Native Memory Loss

At a loss for words. This is a phenomenon sometimes experienced by native speakers after they have lived in a country where a different language is spoken for a considerable period of time. Especially those who are not working in the language industry. By and by, they simply forget the language they used to speak as a child or younger adult, because they usually try to communicate in the language of the country they live in.

I had a colleague once, a US lady, who at that time had been living in Austria for roughly ten years. She worked in marketing and had never had a dedicated linguistic education other than the usual language classes in school. Whenever she had to write an official text in English, her native tongue, she used to come to us translators in the documentation department to have it checked. She once said: “It is strange, but sometimes I am not sure whether what I think is English or German. It gets harder and harder to keep the words apart!”

My father was born in another country. He came to Austria as a teenage boy. Now, after having been living in this country for over 60 years, he says that he could barely say a straight sentence in his native language. Lack of practice and the constant presence of another language and culture made him forget all but the most basic vocabulary.

Language skills need permanent practice to remain eloquent. Growing up with a language doesn’t mean you will be good at it for the rest of your life. If you don’t hone your language skills, they will get dull. People working in the language industry practice their languages at all times. They cannot forget their languages, because they permanently work in both (or all) of them.

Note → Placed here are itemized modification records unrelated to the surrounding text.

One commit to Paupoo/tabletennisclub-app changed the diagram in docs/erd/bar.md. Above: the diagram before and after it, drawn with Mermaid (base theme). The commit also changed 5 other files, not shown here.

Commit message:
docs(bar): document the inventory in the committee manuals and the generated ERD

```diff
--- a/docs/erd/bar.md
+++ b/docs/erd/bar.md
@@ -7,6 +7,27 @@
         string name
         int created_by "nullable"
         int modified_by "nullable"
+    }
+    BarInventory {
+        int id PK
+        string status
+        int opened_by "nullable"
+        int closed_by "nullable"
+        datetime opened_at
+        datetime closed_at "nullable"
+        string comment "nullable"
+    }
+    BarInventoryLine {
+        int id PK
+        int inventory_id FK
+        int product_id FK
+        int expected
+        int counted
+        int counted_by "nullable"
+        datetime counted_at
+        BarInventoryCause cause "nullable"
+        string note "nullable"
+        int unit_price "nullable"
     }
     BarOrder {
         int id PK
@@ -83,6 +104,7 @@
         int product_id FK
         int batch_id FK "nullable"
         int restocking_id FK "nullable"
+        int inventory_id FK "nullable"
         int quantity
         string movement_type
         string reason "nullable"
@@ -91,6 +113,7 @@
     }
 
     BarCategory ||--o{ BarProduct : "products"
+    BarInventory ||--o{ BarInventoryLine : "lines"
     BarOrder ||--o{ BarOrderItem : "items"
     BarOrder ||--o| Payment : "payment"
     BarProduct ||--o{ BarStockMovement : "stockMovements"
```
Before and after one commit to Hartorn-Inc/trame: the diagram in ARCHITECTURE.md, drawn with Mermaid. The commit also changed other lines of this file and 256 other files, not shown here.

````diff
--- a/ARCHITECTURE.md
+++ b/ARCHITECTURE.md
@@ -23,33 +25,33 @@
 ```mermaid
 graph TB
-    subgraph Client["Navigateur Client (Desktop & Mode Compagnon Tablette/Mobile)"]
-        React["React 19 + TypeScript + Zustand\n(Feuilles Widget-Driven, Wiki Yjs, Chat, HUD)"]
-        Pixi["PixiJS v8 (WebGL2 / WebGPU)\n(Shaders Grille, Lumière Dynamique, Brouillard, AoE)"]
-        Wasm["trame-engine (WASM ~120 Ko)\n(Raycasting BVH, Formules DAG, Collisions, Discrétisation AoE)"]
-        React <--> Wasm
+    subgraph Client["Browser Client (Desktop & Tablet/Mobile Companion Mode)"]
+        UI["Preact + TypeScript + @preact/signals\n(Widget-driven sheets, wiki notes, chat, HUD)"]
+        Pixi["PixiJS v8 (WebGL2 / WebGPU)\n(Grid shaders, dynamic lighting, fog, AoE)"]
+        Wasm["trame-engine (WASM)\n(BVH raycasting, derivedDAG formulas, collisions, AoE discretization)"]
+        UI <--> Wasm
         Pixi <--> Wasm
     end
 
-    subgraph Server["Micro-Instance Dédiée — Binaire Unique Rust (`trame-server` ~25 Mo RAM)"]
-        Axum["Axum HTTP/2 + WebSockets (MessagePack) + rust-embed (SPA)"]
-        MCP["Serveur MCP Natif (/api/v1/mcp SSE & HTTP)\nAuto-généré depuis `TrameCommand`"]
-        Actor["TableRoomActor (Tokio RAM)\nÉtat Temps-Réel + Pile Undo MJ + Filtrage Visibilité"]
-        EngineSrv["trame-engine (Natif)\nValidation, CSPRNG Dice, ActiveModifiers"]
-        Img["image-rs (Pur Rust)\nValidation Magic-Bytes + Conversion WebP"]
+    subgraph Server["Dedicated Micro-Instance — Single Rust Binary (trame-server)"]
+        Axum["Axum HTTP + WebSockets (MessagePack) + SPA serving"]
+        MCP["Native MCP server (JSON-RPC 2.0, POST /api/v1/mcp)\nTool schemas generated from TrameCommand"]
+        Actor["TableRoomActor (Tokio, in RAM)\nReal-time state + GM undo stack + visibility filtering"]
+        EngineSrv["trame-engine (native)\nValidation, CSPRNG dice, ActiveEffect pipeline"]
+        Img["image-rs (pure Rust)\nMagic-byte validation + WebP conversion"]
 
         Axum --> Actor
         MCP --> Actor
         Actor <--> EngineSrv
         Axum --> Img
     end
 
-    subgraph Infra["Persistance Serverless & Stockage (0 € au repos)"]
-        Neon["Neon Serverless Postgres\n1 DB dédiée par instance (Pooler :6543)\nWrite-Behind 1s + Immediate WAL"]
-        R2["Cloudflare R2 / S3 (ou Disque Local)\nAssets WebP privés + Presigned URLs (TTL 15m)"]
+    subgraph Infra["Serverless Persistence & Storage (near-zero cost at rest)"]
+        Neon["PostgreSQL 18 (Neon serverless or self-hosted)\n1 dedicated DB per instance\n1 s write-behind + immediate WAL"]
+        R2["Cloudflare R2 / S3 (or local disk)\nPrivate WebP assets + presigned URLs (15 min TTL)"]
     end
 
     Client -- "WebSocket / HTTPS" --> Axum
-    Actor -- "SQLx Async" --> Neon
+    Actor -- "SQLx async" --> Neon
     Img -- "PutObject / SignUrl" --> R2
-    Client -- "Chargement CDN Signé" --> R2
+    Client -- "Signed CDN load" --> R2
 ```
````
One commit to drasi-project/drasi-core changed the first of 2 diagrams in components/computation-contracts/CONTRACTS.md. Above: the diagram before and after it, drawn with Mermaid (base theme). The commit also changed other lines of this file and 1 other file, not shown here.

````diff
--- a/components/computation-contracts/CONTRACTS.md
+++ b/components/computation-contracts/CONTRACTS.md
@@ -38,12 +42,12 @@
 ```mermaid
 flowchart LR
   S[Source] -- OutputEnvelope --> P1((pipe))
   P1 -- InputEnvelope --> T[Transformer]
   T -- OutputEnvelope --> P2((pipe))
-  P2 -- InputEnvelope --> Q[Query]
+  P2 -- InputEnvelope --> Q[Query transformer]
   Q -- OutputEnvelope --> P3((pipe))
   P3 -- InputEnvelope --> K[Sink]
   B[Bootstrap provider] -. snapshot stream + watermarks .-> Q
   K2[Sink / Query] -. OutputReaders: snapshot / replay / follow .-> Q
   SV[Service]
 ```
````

…another reason for having translations done by professional translators.

Reliable quality comes from permanent practice


2 Responses to “Native Memory Loss”

  1. Elli Strauss Says:

    Hi Karoline

    Absolutely agree. I have lived on both sides of the Atlantic and native in both German (+ Swiss German) and English. Now that I’m back in the US, the native English is dominant, but in the past I’ve often wondered if I’m not using German sentence structure in my English…Now that I’m working as a full time translator/interpreter and editor I’m more conscious of the differences. Good luck on your blog…had not heard of it previously.
    I have been so busy that I have not had a chance to actually put up the website for my translation services that I’ve been planning for almost a year.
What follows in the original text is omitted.